◆ **DATASET RECORDS**:
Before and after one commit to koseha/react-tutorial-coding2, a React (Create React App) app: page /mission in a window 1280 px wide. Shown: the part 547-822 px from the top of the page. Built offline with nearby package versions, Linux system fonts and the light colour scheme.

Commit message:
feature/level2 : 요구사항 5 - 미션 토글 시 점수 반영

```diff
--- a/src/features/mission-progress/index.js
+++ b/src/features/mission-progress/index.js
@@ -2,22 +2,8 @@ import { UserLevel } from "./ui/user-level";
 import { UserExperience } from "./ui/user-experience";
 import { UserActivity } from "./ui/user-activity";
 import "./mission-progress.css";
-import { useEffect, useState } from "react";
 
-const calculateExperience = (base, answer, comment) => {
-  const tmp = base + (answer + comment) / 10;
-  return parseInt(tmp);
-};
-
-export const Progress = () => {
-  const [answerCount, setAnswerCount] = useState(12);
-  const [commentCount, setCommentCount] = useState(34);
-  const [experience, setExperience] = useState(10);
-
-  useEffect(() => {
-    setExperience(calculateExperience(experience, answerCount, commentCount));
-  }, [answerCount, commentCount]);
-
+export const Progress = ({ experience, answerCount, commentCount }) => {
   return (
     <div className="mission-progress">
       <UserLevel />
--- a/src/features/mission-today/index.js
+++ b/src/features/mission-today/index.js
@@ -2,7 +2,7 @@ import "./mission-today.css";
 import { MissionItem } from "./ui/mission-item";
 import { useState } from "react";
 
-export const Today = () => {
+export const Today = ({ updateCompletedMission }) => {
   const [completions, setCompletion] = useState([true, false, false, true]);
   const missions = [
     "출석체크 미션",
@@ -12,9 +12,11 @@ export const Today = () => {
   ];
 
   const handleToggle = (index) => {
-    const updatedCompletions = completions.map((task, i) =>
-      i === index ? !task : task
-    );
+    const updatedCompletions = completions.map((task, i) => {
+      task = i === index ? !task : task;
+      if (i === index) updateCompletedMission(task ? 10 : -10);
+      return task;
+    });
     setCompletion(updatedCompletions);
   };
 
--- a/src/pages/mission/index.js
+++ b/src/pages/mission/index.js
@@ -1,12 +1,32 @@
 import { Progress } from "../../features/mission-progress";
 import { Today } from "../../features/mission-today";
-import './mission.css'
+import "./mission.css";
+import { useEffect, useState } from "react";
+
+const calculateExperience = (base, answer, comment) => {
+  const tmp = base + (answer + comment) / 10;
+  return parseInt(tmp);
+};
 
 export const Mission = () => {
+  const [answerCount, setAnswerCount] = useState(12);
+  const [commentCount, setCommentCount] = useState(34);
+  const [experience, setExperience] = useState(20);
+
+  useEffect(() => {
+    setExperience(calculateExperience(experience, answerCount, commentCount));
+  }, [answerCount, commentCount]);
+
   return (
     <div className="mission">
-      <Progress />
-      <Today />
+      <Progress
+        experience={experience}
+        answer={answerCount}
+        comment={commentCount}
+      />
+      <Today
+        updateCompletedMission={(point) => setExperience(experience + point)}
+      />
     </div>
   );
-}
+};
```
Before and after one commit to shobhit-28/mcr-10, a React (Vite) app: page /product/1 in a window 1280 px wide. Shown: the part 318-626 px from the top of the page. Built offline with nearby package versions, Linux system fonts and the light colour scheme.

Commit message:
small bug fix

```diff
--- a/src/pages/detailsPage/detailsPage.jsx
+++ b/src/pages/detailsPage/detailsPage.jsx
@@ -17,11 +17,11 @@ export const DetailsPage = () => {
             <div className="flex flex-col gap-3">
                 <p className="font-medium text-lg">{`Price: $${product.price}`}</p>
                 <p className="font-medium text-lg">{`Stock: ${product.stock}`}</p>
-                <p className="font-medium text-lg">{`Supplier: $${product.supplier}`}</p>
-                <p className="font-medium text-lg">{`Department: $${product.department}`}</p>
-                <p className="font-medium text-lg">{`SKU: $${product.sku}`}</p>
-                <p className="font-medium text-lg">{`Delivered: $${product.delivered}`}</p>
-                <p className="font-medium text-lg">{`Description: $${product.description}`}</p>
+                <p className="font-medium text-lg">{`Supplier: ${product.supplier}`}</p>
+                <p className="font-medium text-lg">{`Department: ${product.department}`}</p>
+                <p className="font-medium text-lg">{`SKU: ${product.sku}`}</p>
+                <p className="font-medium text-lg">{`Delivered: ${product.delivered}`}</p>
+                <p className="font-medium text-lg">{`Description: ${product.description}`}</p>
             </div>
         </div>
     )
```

◆ **ASSIGNMENT**: In full and without error, retype the entries above.

◆ **EXPECTED ANSWER**:
Before and after one commit to koseha/react-tutorial-coding2, a React (Create React App) app: page /mission in a window 1280 px wide. Shown: the part 547-822 px from the top of the page. Built offline with nearby package versions, Linux system fonts and the light colour scheme.

Commit message:
feature/level2 : 요구사항 5 - 미션 토글 시 점수 반영

```diff
--- a/src/features/mission-progress/index.js
+++ b/src/features/mission-progress/index.js
@@ -2,22 +2,8 @@ import { UserLevel } from "./ui/user-level";
 import { UserExperience } from "./ui/user-experience";
 import { UserActivity } from "./ui/user-activity";
 import "./mission-progress.css";
-import { useEffect, useState } from "react";
 
-const calculateExperience = (base, answer, comment) => {
-  const tmp = base + (answer + comment) / 10;
-  return parseInt(tmp);
-};
-
-export const Progress = () => {
-  const [answerCount, setAnswerCount] = useState(12);
-  const [commentCount, setCommentCount] = useState(34);
-  const [experience, setExperience] = useState(10);
-
-  useEffect(() => {
-    setExperience(calculateExperience(experience, answerCount, commentCount));
-  }, [answerCount, commentCount]);
-
+export const Progress = ({ experience, answerCount, commentCount }) => {
   return (
     <div className="mission-progress">
       <UserLevel />
--- a/src/features/mission-today/index.js
+++ b/src/features/mission-today/index.js
@@ -2,7 +2,7 @@ import "./mission-today.css";
 import { MissionItem } from "./ui/mission-item";
 import { useState } from "react";
 
-export const Today = () => {
+export const Today = ({ updateCompletedMission }) => {
   const [completions, setCompletion] = useState([true, false, false, true]);
   const missions = [
     "출석체크 미션",
@@ -12,9 +12,11 @@ export const Today = () => {
   ];
 
   const handleToggle = (index) => {
-    const updatedCompletions = completions.map((task, i) =>
-      i === index ? !task : task
-    );
+    const updatedCompletions = completions.map((task, i) => {
+      task = i === index ? !task : task;
+      if (i === index) updateCompletedMission(task ? 10 : -10);
+      return task;
+    });
     setCompletion(updatedCompletions);
   };
 
--- a/src/pages/mission/index.js
+++ b/src/pages/mission/index.js
@@ -1,12 +1,32 @@
 import { Progress } from "../../features/mission-progress";
 import { Today } from "../../features/mission-today";
-import './mission.css'
+import "./mission.css";
+import { useEffect, useState } from "react";
+
+const calculateExperience = (base, answer, comment) => {
+  const tmp = base + (answer + comment) / 10;
+  return parseInt(tmp);
+};
 
 export const Mission = () => {
+  const [answerCount, setAnswerCount] = useState(12);
+  const [commentCount, setCommentCount] = useState(34);
+  const [experience, setExperience] = useState(20);
+
+  useEffect(() => {
+    setExperience(calculateExperience(experience, answerCount, commentCount));
+  }, [answerCount, commentCount]);
+
   return (
     <div className="mission">
-      <Progress />
-      <Today />
+      <Progress
+        experience={experience}
+        answer={answerCount}
+        comment={commentCount}
+      />
+      <Today
+        updateCompletedMission={(point) => setExperience(experience + point)}
+      />
     </div>
   );
-}
+};
```
Before and after one commit to shobhit-28/mcr-10, a React (Vite) app: page /product/1 in a window 1280 px wide. Shown: the part 318-626 px from the top of the page. Built offline with nearby package versions, Linux system fonts and the light colour scheme.

Commit message:
small bug fix

```diff
--- a/src/pages/detailsPage/detailsPage.jsx
+++ b/src/pages/detailsPage/detailsPage.jsx
@@ -17,11 +17,11 @@ export const DetailsPage = () => {
             <div className="flex flex-col gap-3">
                 <p className="font-medium text-lg">{`Price: $${product.price}`}</p>
                 <p className="font-medium text-lg">{`Stock: ${product.stock}`}</p>
-                <p className="font-medium text-lg">{`Supplier: $${product.supplier}`}</p>
-                <p className="font-medium text-lg">{`Department: $${product.department}`}</p>
-                <p className="font-medium text-lg">{`SKU: $${product.sku}`}</p>
-                <p className="font-medium text-lg">{`Delivered: $${product.delivered}`}</p>
-                <p className="font-medium text-lg">{`Description: $${product.description}`}</p>
+                <p className="font-medium text-lg">{`Supplier: ${product.supplier}`}</p>
+                <p className="font-medium text-lg">{`Department: ${product.department}`}</p>
+                <p className="font-medium text-lg">{`SKU: ${product.sku}`}</p>
+                <p className="font-medium text-lg">{`Delivered: ${product.delivered}`}</p>
+                <p className="font-medium text-lg">{`Description: ${product.description}`}</p>
             </div>
         </div>
     )
```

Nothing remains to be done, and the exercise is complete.